Four hospitals have earned an “A” for safety, while 11 hospitals in the region have received a “B” or “C” mark.
The Spring 2014 update to the Hospital Safety Score, administered by The Leapfrog Group, was released last week to grade general acute care patient safety at hospitals.
The Leapfrog Group is an advocate of hospital transparency and a nonprofit founded by employers and private health care experts in the nation.
The Leapfrog Group said the grades are intended to educate and encourage consumers to consider patient safety when selecting a hospital, as well as incentivize hospitals to make safety a priority.
Out of the 80 hospitals graded in the state, 28 were given a top score for patient safety, resulting in a state rank of 15.

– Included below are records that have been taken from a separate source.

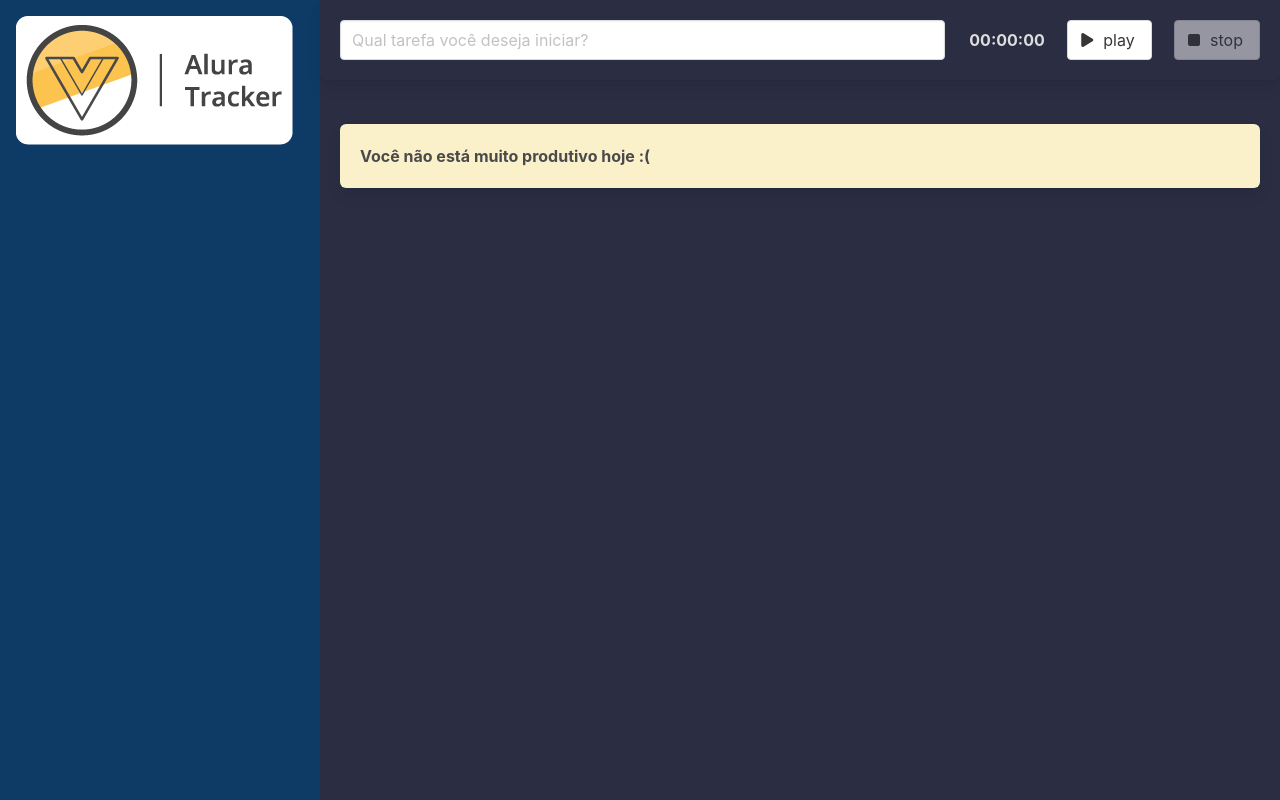
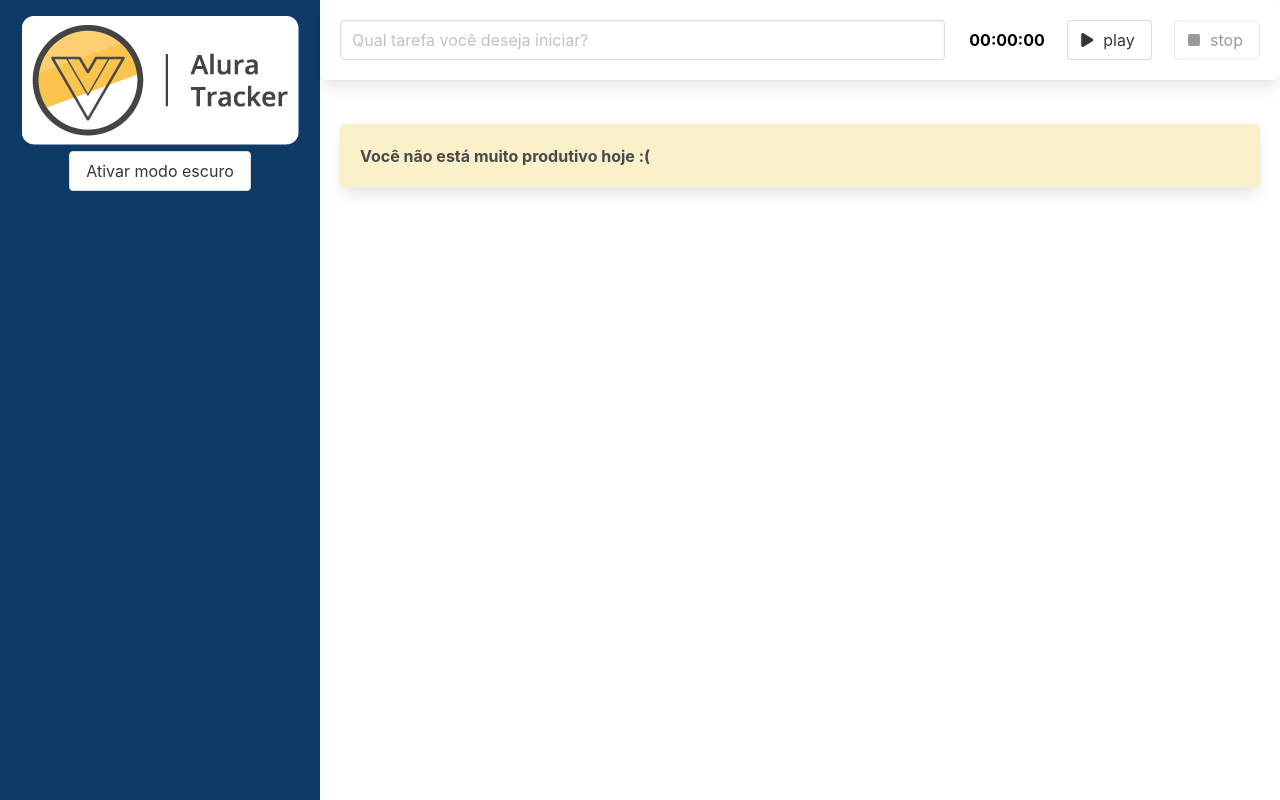
Before and after one commit to brsalviano/vue-alura-tracker, a Vue app: page / in a window 1280 px wide. Built offline with nearby package versions, Linux system fonts and the light colour scheme.

Commit message:
funcionalidade modo escuro funcionando

```diff
--- a/src/App.vue
+++ b/src/App.vue
@@ -1,7 +1,7 @@
 <template>
-  <main class="columns is-gapless is-multiline modo-escuro">
+  <main class="columns is-gapless is-multiline" :class="{'modo-escuro': modoEscuroAtivo}">
     <div class="column is-one-quarter">
-      <BarraLateral />
+      <BarraLateral @aoTemaAlterado="trocarTema" />
     </div>
     <div class="column is-three-quarter conteudo">
       <Formulario @aoSalvarTarefa="salvarTarefa" />
@@ -36,6 +36,7 @@
   data() {
     return {
       tarefas: [] as ITarefa[],
+      modoEscuroAtivo: false,
     };
   },
   computed: {
@@ -47,6 +48,9 @@
     salvarTarefa(tarefa: ITarefa) {
       this.tarefas.push(tarefa);
     },
+    trocarTema(modoEscuroAtivo: boolean) {
+      this.modoEscuroAtivo = modoEscuroAtivo
+    }
   },
 });
 </script>
--- a/src/components/BarraLateral.vue
+++ b/src/components/BarraLateral.vue
@@ -1,17 +1,38 @@
 <template>
-    <header>
-        <h1>
-            <img src="../assets/logo.png" alt="">
-        </h1>
-    </header>
+  <header>
+    <h1>
+      <img src="../assets/logo.png" alt="" />
+    </h1>
+    <button class="button" @click="alterarTema">{{ textoBotao }}</button>
+  </header>
 </template>
 
 <script lang="ts">
-import { defineComponent } from "vue"
+import { defineComponent } from "vue";
 
 export default defineComponent({
-    name: 'BarraLateral'
-})
+  name: "BarraLateral",
+  emits: ["aoTemaAlterado"],
+  data() {
+    return {
+      modoEscuroAtivo: false,
+    };
+  },
+  computed: {
+    textoBotao(): string {
+      if (this.modoEscuroAtivo) {
+        return "Desativar modo escuro";
+      }
+      return "Ativar modo escuro";
+    },
+  },
+  methods: {
+    alterarTema() {
+      this.modoEscuroAtivo = !this.modoEscuroAtivo;
+      this.$emit("aoTemaAlterado", this.modoEscuroAtivo);
+    },
+  },
+});
 </script>
 
 <style scoped>
@@ -20,6 +41,7 @@
   background: #0d3b66;
   width: 100%;
   height: 100vh;
+  text-align: center;
 }
 @media only screen and (max-width: 768px) {
   header {
```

North Ottawa Community Hospital, Grand Haven
Spectrum Health Butterworth Hospital, Grand Rapids
Spectrum Health Blodgett Hospital, East Grand Rapids
Saint Mary’s Health Care, Grand Rapids
Dr. John Collins, chief quality officer at Mercy Health Saint Mary’s, said the hospital has consistently ranked at the highest levels for patient safety and will continue to value safety in providing care and services to patients.
“We put our highest priority on safety: for patients, visitors, family, staff, physicians and all who work in the hospital,” Collins said. “We have consistently ranked very well in these surveys.”
Bronson Battle Creek, Battle Creek
Bronson Methodist Hospital, Kalamazoo
Spectrum Health United, Greenville
Borgess Medical Center, Kalamazoo
Community Health Center of Branch County, Coldwater
Lakeland Community Hospital Niles, Niles
Lakeland Regional Medical Center-St. Joseph, St. Joseph
Mercy Health Hackley Campus, Muskegon
Mercy Health Mercy Campus, Muskegon
Metro Health Hospital, Wyoming
Pennock Hospital, Hastings
The Hospital Safety Score incorporates 28 performance measures from several sources: the Leapfrog Hospital Survey, Agency for Healthcare Research and Quality, Centers for Disease Control and Prevention and the Centers for Medicare and Medicaid Services. The data was also divided into two categories: process and structural measures and outcome measures.
A composite score was calculated for more than 2,500 hospitals in the U.S. based on a hospital’s ability to prevent errors and accidents, in addition to processes in place to protect patients.
The scores include a range of measures: death among surgical inpatients with serious treatable complications; falls and trauma; foreign object retained after surgery; leadership structures and systems; nursing workforce; hand hygiene and patients receiving correct antibiotic treatment.
The Leapfrog Group worked with a panel of patient safety experts to develop the methodology for assigning hospitals letter grades, including “D” and “F”.
The Spring 2014 Hospital Safety Score reveals about 33 percent of hospitals saw at least a 10-percent improvement in performance since 2012, which is a result of improving processes and safety practices. The score also indicates a mean improvement of 6.3 percent in hospital performance since 2012.
Leah Binder, president and chief executive officer at The Leapfrog Group, said the data shows that hospitals are working harder to create a safe environment.
“An institution could have the best surgeons in the world, but if the aftercare is lacking and the patient develops an infection as a result, then the hospital has failed to protect its patient,” Binder said.